• [DATA LISTING]:
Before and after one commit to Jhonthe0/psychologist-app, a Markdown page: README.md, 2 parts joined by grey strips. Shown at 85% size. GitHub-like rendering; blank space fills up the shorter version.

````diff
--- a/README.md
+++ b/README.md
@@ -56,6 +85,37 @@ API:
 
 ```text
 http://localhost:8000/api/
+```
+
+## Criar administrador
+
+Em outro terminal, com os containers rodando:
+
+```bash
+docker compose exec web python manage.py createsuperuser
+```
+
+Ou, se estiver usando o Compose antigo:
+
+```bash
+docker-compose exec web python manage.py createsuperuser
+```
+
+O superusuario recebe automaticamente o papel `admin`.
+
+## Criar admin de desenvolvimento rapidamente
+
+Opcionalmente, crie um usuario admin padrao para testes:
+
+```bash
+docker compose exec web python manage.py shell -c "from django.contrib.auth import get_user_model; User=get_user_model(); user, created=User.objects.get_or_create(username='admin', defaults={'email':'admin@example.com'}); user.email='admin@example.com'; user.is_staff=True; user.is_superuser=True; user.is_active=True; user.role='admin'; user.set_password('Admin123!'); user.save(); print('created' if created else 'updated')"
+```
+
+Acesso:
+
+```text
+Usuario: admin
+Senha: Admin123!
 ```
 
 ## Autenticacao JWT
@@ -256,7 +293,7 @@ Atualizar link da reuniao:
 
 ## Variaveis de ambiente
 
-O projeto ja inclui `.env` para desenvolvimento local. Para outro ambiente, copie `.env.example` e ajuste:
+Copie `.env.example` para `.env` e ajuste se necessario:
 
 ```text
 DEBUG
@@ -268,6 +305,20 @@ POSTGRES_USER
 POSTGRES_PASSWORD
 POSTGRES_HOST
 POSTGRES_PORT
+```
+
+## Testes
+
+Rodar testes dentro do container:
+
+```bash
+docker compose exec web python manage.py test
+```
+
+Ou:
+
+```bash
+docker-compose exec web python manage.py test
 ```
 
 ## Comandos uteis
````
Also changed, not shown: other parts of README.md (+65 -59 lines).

• [WHAT YOU HAVE TO DO]: From the records given above, copy all lines containing "example".

• [ANSWER TO THIS EXERCISE]:
+docker compose exec web python manage.py shell -c "from django.contrib.auth import get_user_model; User=get_user_model(); user, created=User.objects.get_or_create(username='admin', defaults={'email':'admin@example.com'}); user.email='admin@example.com'; user.is_staff=True; user.is_superuser=True; user.is_active=True; user.role='admin'; user.set_password('Admin123!'); user.save(); print('created' if created else 'updated')"
-O projeto ja inclui `.env` para desenvolvimento local. Para outro ambiente, copie `.env.example` e ajuste:
+Copie `.env.example` para `.env` e ajuste se necessario:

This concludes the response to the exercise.